Data records:
□ □ □
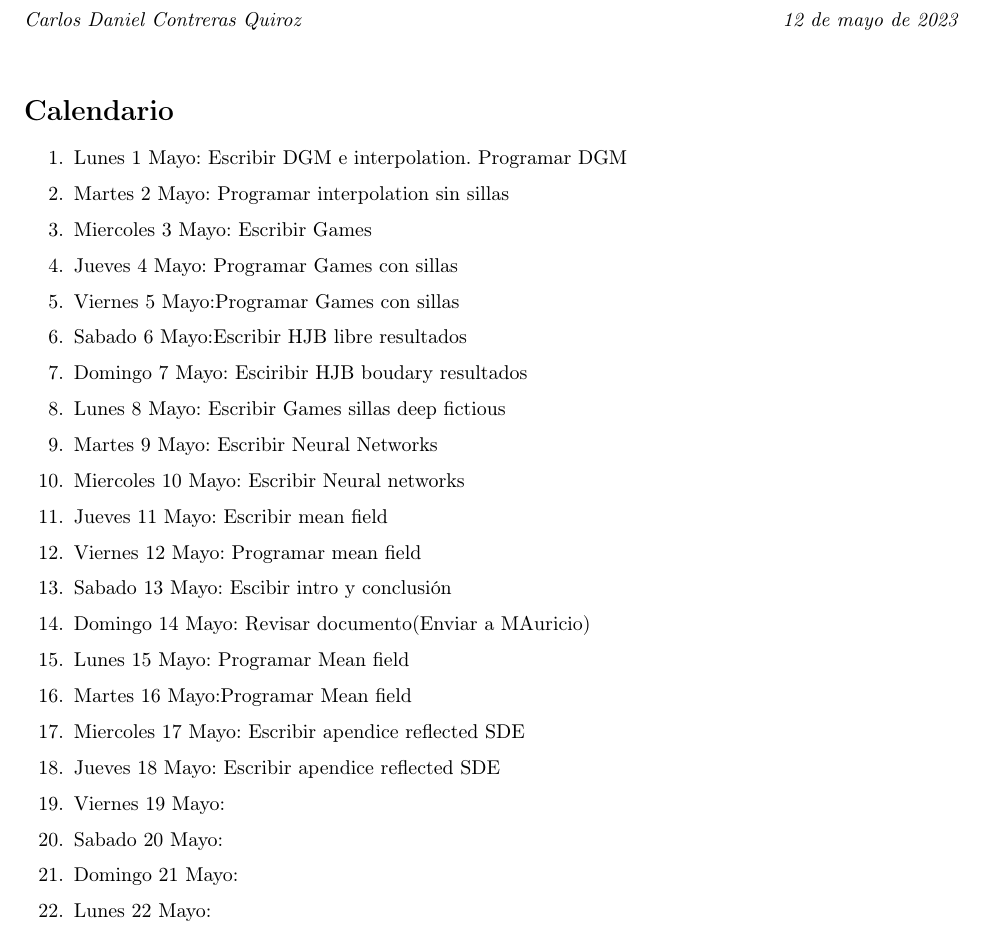
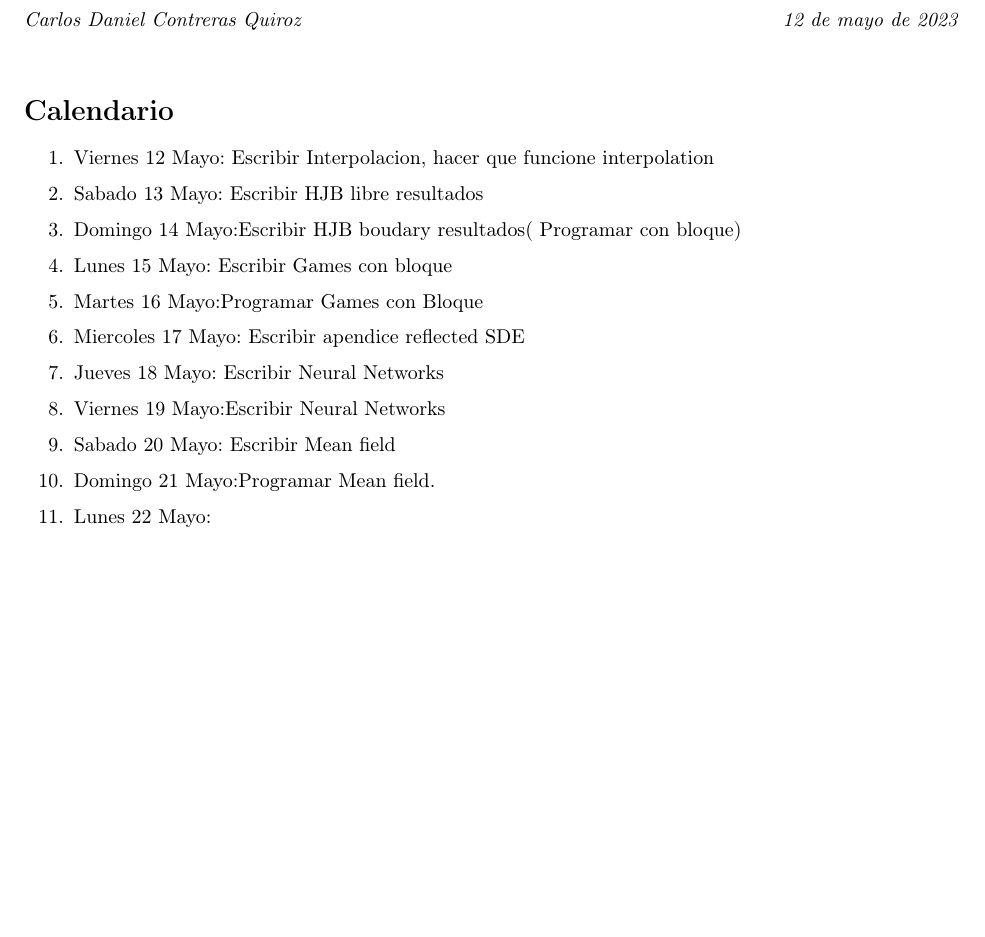
Before and after one commit to CarlosContrerasQ12/TesisMaestria, a LaTeX thesis (Tesis/Notas/notas.tex): part of page 1 of 5, cut so that both start at the same text, the shorter picture padded with empty space. Compiled offline with pdfLaTeX.

```diff
--- a/Tesis/Notas/notas.tex
+++ b/Tesis/Notas/notas.tex
@@ -85,27 +85,16 @@
 	\vspace{5mm}
 	\section*{Calendario}
 	\begin{enumerate}
-		\item Lunes 1 Mayo: Escribir DGM e interpolation. Programar DGM
-		\item Martes 2 Mayo: Programar interpolation sin sillas
-		\item Miercoles 3 Mayo: Escribir Games
-		\item Jueves 4 Mayo: Programar Games con sillas
-		\item Viernes 5 Mayo:Programar Games con sillas
-		\item Sabado 6 Mayo:Escribir HJB libre resultados
-		\item Domingo 7 Mayo: Esciribir HJB boudary resultados
-		\item Lunes 8 Mayo: Escribir Games sillas deep fictious
-		\item Martes 9 Mayo: Escribir Neural Networks
-		\item Miercoles 10 Mayo: Escribir Neural networks
-		\item Jueves 11 Mayo: Escribir mean field
-		\item Viernes 12 Mayo: Programar mean field
-		\item Sabado 13 Mayo: Escibir intro y conclusión
-		\item Domingo 14 Mayo: Revisar documento(Enviar a MAuricio)
-		\item Lunes 15 Mayo: Programar Mean field
-		\item Martes 16 Mayo:Programar Mean field
+		\item Viernes 12 Mayo: Escribir Interpolacion, hacer que funcione interpolation
+		\item Sabado 13 Mayo: Escribir HJB libre resultados
+		\item Domingo 14 Mayo:Escribir HJB boudary resultados( Programar con bloque)
+		\item Lunes 15 Mayo: Escribir Games con bloque
+		\item Martes 16 Mayo:Programar Games con Bloque
 		\item Miercoles 17 Mayo: Escribir apendice reflected SDE
-		\item Jueves 18 Mayo: Escribir apendice reflected SDE
-		\item Viernes 19 Mayo:
-		\item Sabado 20 Mayo:
-		\item Domingo 21 Mayo:
+		\item Jueves 18 Mayo: Escribir Neural Networks
+		\item Viernes 19 Mayo:Escribir Neural Networks
+		\item Sabado 20 Mayo: Escribir Mean field
+		\item Domingo 21 Mayo:Programar Mean field.
 		\item Lunes 22 Mayo:
 		\item Martes 23 Mayo:
 		\item Miercoles 24 Mayo:
```
Also changed, not shown: Tesis/chapters/appendixSC.tex (+9 -9 lines), Tesis/Notas/notas.pdf, Tesis/main.pdf, 8 other files.
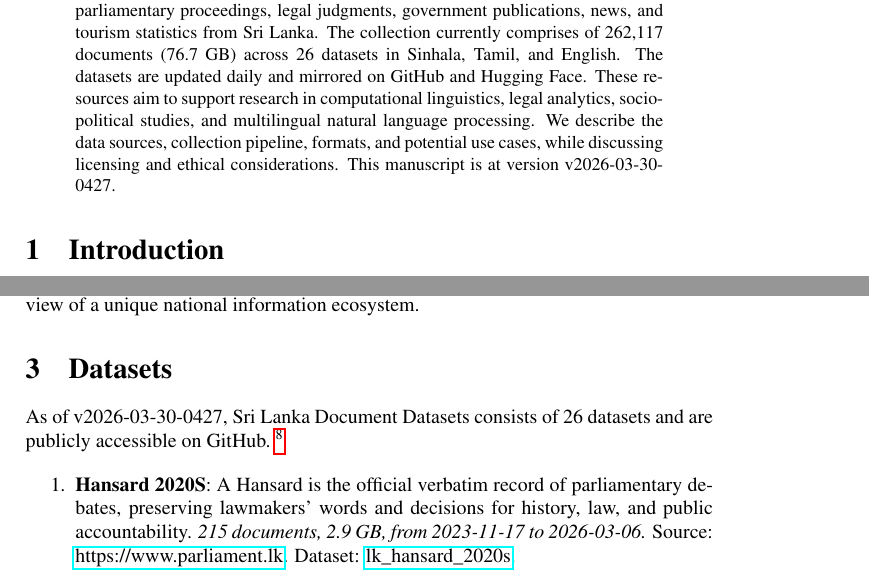
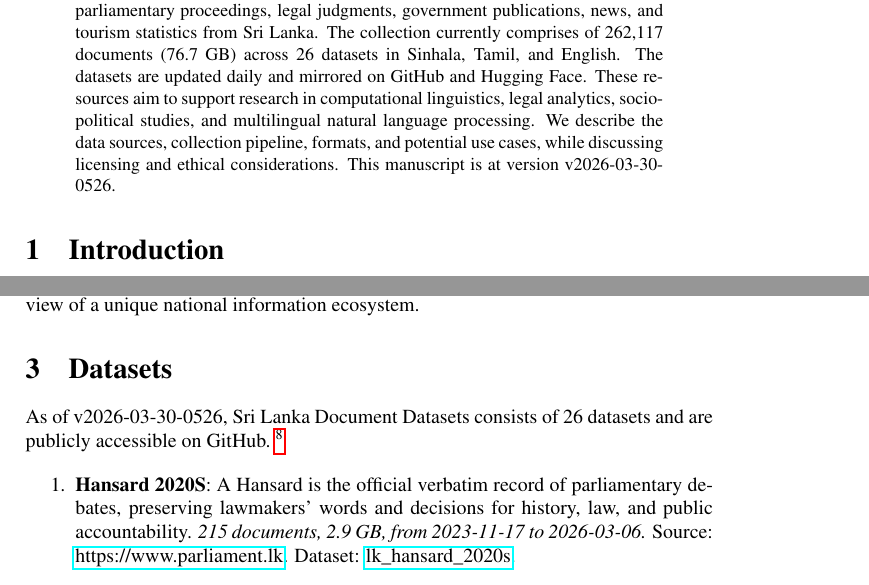
Before and after one commit to nuuuwan/lk_datasets, a LaTeX paper (latex/lk_datasets.tex): two parts of pages 1 and 2 of 7, joined at a grey line, cut so that both start at the same text. Compiled offline with pdfLaTeX; a LaTeX package or settings file that is missing is left out.

Commit message:
🤖 [build.yml] 2026-03-29-2356

```diff
--- a/latex/lk_datasets.tex
+++ b/latex/lk_datasets.tex
@@ -16,7 +16,7 @@
 \normalsize%
 \maketitle%
 \begin{abstract}%
-We present a collection of open, machine-readable document datasets covering parliamentary proceedings, legal judgments, government publications, news, and tourism statistics from Sri Lanka. The collection currently comprises of  262,117  documents (76.7 GB) across 26  datasets in Sinhala, Tamil, and English. The datasets are updated daily and mirrored on GitHub and Hugging Face. These resources aim to support research in computational linguistics, legal analytics, socio-political studies, and multilingual natural language processing. We describe the data sources, collection pipeline, formats, and potential use cases, while discussing licensing and ethical considerations. This manuscript is at version v2026-03-30-0427.%
+We present a collection of open, machine-readable document datasets covering parliamentary proceedings, legal judgments, government publications, news, and tourism statistics from Sri Lanka. The collection currently comprises of  262,117  documents (76.7 GB) across 26  datasets in Sinhala, Tamil, and English. The datasets are updated daily and mirrored on GitHub and Hugging Face. These resources aim to support research in computational linguistics, legal analytics, socio-political studies, and multilingual natural language processing. We describe the data sources, collection pipeline, formats, and potential use cases, while discussing licensing and ethical considerations. This manuscript is at version v2026-03-30-0526.%
 
 %
 \end{abstract}%
@@ -86,7 +86,7 @@ The Sri Lanka Document Datasets aim to fill this gap by aggregating diverse sour
 %
 \section{Datasets}%
 \label{sec:Datasets}%
-As of v2026-03-30-0427, Sri Lanka Document Datasets
+As of v2026-03-30-0526, Sri Lanka Document Datasets
   consists of 26 datasets
  and are publicly accessible on GitHub.%
 ~%
```
Also changed, not shown: README.md, latex/lk_datasets.pdf.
□ □ □
YOUR ASSIGNMENT → Please go through the data above and copy every line that has the word "Sabado".

COMPLETED TASK →
-		\item Sabado 6 Mayo:Escribir HJB libre resultados
-		\item Sabado 13 Mayo: Escibir intro y conclusión
+		\item Sabado 13 Mayo: Escribir HJB libre resultados
-		\item Sabado 20 Mayo:
+		\item Sabado 20 Mayo: Escribir Mean field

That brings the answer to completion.